In the second section, Worthington considers Samuel Warren’s short stories in greater detail. The narrating physician, she suggests, creates a discursive place for the detective and thus contributes significantly to the figure’s evolution. Through a move toward moral instruction, these stories clearly identify the disciplinary detective. Worthington describes the narrative of ‘Cancer’ in which a female patient is undergoing — we conjecture — a mastectomy without anaesthesia. A letter from her husband provides her only relief from pain and thus ‘The good, devoted wife survives the operation and is pronounced cured’ (p.55) The dangers in and to a woman in the absence of a male figure and the concept of the incomplete family are also highlighted in a delightfully tongue-in-cheek fashion. Worthington expands the scope of her argument to the legal profession through an exploration of Warren’s work as a barrister and his accounts of crimes in The Experiences of a Barrister. Many of the cases relate to women and property and the protection of their rights. Worthington posits Warren as an early armchair detective whose profession and discourse are legal, though his methods and social mobility are more in keeping with the private detective. She further suggests that in later stories in Experiences, the emphasis shifts from the identification of guilt to the proof of innocence. The judicial system itself is now open to criticism. Pre-figuring Poe’s detectives and Sherlock Holmes, the aptly named Ferret works as an investigator in the private sphere, legitimised by the law. The similarities between detective and criminal and the contest between equal minds are strongly evident in Experiences, as is the difference between law and justice.

In her final section, Worthington examines the influence of the New Metropolitan Police Force. Here she outlines the Force’s transition from government-controlled police to publicly accepted entity. She suggests that, in London in particular, the increase in population led to the rise of a criminal class. She points to the significance of property — or theft of property — as the central concern of an increasingly mercantile metropolis whilst, at the same time, the ostentatious show of commercial wealth and the juxtaposition of poverty and riches contributed to the creation of criminal desires. According to Worthington, the influence of the press changed negative public perceptions as accounts became increasingly sympathetic to police activity. The police were represented as employees of the public, not of the state, policed in turn by the watchful eye of the press.

Worthington offers a perceptive analysis of the character of Waters, the policeman/detective in Recollections, and suggests that he represents the domestic model as he adopts a chivalrous relation to the cases he investigates and promotes a docile society characterised by patriarchal values. Worthington suggests that Waters employs intellectual detection, intuition and chance in his work, thus prefiguring future private detectives, many of whom are constructed as liminal figures, mediating between public and private worlds, the moral and the criminal. These early models, suggests Worthington, culminate in the figure of Sherlock Holmes and the establishment of the crime genre.

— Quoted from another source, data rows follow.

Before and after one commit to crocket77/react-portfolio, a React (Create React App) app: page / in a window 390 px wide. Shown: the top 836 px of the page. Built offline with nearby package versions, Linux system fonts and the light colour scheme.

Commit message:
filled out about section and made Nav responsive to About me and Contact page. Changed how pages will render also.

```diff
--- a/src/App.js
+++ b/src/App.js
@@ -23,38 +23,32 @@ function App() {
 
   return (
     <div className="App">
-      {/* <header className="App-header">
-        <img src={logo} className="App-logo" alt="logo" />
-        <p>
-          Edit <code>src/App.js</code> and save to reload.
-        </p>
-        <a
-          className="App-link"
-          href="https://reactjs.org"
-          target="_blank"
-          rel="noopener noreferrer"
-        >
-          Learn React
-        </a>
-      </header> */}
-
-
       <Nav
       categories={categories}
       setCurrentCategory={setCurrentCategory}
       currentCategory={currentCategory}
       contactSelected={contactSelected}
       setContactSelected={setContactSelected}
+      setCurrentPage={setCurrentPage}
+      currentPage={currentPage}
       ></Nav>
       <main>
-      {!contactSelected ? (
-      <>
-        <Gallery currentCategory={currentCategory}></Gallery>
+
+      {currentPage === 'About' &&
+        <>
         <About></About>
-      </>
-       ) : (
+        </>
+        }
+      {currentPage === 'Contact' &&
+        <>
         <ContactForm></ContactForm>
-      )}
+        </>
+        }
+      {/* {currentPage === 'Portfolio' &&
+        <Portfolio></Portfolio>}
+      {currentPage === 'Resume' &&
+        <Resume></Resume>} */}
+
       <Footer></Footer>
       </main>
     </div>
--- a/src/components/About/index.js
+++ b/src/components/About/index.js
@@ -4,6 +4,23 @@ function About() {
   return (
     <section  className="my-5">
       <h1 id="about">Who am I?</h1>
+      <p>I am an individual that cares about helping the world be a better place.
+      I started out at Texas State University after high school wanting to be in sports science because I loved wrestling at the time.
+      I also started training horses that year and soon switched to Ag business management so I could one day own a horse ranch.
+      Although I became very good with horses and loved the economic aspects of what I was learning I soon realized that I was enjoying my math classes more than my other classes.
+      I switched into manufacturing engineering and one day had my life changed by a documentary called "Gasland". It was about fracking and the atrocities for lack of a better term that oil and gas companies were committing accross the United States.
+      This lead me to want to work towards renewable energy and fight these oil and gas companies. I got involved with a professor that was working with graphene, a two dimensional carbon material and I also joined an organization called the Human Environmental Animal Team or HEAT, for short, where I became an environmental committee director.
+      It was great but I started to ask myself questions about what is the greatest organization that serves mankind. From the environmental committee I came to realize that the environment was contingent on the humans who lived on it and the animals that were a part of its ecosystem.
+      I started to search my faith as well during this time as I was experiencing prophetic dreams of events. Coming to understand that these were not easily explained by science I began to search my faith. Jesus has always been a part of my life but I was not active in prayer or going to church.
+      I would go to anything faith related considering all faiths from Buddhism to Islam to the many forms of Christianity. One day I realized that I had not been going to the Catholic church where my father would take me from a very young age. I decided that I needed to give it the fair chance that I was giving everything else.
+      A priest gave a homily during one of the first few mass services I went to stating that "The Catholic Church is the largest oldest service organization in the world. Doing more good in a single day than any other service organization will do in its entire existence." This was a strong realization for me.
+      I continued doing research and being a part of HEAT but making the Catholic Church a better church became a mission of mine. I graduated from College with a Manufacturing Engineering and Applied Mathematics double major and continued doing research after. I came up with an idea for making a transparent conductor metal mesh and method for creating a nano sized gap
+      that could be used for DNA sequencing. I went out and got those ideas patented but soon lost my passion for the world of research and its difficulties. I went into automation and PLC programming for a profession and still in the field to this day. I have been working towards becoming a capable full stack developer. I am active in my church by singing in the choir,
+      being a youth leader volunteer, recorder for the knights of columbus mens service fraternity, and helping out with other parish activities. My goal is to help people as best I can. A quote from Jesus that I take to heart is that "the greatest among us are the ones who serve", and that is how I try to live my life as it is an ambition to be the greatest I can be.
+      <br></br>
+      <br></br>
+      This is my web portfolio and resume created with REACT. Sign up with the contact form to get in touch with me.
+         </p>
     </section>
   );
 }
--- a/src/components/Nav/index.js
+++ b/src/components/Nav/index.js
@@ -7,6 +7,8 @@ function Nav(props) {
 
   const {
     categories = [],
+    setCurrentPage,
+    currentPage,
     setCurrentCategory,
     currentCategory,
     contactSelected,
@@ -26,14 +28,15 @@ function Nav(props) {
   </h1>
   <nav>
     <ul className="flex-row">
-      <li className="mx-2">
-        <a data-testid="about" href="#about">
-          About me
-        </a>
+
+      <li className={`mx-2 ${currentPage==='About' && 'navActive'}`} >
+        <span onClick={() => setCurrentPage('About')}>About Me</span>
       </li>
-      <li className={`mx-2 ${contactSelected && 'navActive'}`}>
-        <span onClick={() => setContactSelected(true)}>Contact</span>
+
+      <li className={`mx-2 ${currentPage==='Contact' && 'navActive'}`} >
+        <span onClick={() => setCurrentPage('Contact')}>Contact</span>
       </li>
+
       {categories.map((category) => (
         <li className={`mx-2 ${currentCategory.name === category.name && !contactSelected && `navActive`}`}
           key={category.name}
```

In her conclusion, Worthington draws attention to the gaps in her work; a second book is required to consider fully the development of the Holmes figure. While at times points are overly emphasised and the writing becomes rather dense, the book represents a significant contribution to the understanding of the origins of the detective genre. With its extensive archival research, Worthington’s study is not only highly informative, but amusing and varied throughout.

To Cite This Article:

Lucy Jane Kay – ‘Review: Heather Worthington The Rise of the Detective in Early Nineteenth Century Popular Fiction’. Literary London: Interdisciplinary Studies in the Representation of London, Volume 3 Number 2 (September 2005). Online at Accessed on [date of access]